A recent article in the Arizona Capitol Times highlighted two things that should give bail agents everywhere concern over how the whole insurance lobbying effort is going. You can read it here.

First, when talking about the Arizona Fair Justice For All Task Force recommendations concerning pretrial justice, the head of ABC said, “If it gets wheels, we’ll get involved.” Really? Man, I was out there, like, three times in the last six months, and each time I was there the Chief Justice of the Arizona Supreme Court was actually in the room running the meetings. If you don’t think this thing has “wheels,” then I’m not sure you know what a wheel even looks like. I think the insurance guy just missed this one. Every time I was there, I kept thinking, “Where are all the insurance people? It’s like they don’t even know this is going on.” I think I was right.  

Second, the headline of the story shows how the insurance companies like to make friends: “Bail Bond Industry To Fight Change to ‘No Money’ System.” It’s the usual, “we’ll fight them on the beaches” rhetoric, and it shows that the bail insurance companies really have no interest in finding a realistic place for bail agents in the future. All they know how to do is to fight to keep the status quo. It’s the only way they won’t lose any money, and finding an alternative for bail agents that exists within a “no” or even “less” money system is simply a no-win for these insurance dudes. And yet, you bail agents have apparently handed over your entire lobbying strategy to them.

For every big thing that happens in bail, there are twenty big things that the bail insurance companies miss. And when they find out about them (or if they find out; there’s a ton that’s happened where they’ve missed even the chance to fight), they fight them like crazy. Is it any wonder that word is getting out not to even speak to them anymore? And, as I’ve often said, most people don’t separate the insurance lobbyists from the agents. When the lobbyists vow to fight, people figure you’re fighting too. You all get lumped into the big group labeled, “People Who Want to Fight Us.” Do you really think anyone really wants to talk that group?

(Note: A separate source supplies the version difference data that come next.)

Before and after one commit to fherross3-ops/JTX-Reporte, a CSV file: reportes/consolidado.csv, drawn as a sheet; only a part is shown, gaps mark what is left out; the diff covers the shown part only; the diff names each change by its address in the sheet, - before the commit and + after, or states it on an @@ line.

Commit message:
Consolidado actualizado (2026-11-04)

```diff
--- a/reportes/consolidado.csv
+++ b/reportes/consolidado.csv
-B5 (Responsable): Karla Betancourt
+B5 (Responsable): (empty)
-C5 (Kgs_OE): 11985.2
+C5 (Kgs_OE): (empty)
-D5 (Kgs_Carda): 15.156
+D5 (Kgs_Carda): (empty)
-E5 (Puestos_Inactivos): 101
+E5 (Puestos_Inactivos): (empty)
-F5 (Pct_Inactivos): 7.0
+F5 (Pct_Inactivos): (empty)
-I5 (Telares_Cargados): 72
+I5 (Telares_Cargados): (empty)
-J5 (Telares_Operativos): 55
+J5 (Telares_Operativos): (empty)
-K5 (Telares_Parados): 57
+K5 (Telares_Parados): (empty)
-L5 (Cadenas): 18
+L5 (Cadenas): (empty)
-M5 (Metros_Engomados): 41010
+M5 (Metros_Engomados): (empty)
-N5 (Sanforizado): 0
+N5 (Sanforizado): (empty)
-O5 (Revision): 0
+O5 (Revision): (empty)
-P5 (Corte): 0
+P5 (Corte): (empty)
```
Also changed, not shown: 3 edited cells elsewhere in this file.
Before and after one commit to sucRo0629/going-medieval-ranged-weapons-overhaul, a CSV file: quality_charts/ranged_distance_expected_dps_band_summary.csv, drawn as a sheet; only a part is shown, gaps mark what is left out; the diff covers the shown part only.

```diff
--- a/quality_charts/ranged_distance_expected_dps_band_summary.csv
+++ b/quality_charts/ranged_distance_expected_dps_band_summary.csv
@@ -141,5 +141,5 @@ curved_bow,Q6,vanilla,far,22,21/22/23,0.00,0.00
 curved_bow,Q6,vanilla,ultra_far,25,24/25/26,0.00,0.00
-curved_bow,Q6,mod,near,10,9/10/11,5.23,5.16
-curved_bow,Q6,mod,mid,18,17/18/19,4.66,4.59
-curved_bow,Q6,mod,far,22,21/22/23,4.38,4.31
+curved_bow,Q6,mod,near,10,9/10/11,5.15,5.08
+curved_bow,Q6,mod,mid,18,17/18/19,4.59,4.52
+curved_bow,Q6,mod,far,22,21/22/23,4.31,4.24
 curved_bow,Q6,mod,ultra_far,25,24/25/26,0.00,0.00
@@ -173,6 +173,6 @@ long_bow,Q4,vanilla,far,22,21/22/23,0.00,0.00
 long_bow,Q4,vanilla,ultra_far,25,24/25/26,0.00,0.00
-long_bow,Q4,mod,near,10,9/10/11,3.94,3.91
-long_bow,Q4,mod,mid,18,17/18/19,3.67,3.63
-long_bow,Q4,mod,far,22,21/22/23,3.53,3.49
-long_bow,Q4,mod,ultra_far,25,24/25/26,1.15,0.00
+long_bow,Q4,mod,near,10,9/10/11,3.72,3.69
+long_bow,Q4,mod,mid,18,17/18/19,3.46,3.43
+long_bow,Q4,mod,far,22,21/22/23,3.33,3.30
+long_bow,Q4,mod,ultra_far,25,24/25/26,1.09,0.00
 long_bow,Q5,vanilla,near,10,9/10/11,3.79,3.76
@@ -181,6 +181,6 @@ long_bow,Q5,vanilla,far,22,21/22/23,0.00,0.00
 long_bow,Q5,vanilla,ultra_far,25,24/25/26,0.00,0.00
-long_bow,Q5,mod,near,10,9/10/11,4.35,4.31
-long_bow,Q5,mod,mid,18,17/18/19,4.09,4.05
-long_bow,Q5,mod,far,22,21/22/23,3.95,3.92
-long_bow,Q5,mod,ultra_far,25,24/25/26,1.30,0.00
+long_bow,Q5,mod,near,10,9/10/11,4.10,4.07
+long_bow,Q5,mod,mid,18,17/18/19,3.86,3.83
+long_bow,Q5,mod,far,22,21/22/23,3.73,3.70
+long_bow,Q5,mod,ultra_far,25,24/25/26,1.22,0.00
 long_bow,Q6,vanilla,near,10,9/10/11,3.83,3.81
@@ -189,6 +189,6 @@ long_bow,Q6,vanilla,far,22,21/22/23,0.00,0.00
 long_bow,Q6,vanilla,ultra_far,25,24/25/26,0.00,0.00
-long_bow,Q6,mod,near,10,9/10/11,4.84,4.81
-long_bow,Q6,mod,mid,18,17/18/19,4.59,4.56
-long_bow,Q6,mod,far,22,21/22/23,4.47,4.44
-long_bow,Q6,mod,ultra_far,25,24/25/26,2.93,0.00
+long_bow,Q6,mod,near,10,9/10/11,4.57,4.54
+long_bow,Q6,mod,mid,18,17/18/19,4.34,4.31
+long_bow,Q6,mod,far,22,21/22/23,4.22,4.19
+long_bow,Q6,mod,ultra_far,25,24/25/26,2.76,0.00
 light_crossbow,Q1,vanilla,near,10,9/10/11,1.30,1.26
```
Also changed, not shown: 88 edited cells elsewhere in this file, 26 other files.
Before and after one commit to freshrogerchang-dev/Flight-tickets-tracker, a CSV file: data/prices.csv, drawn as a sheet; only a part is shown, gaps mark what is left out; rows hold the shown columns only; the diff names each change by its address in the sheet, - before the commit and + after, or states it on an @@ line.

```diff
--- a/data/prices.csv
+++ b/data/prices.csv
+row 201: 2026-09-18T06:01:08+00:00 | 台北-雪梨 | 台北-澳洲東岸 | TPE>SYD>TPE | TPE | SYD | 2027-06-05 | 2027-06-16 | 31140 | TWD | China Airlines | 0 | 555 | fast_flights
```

Bail agents, I still think your interests are different from the insurance companies’, and I think that allowing these companies’ lobbyists to work only for insurance interests will ultimately put you out of business.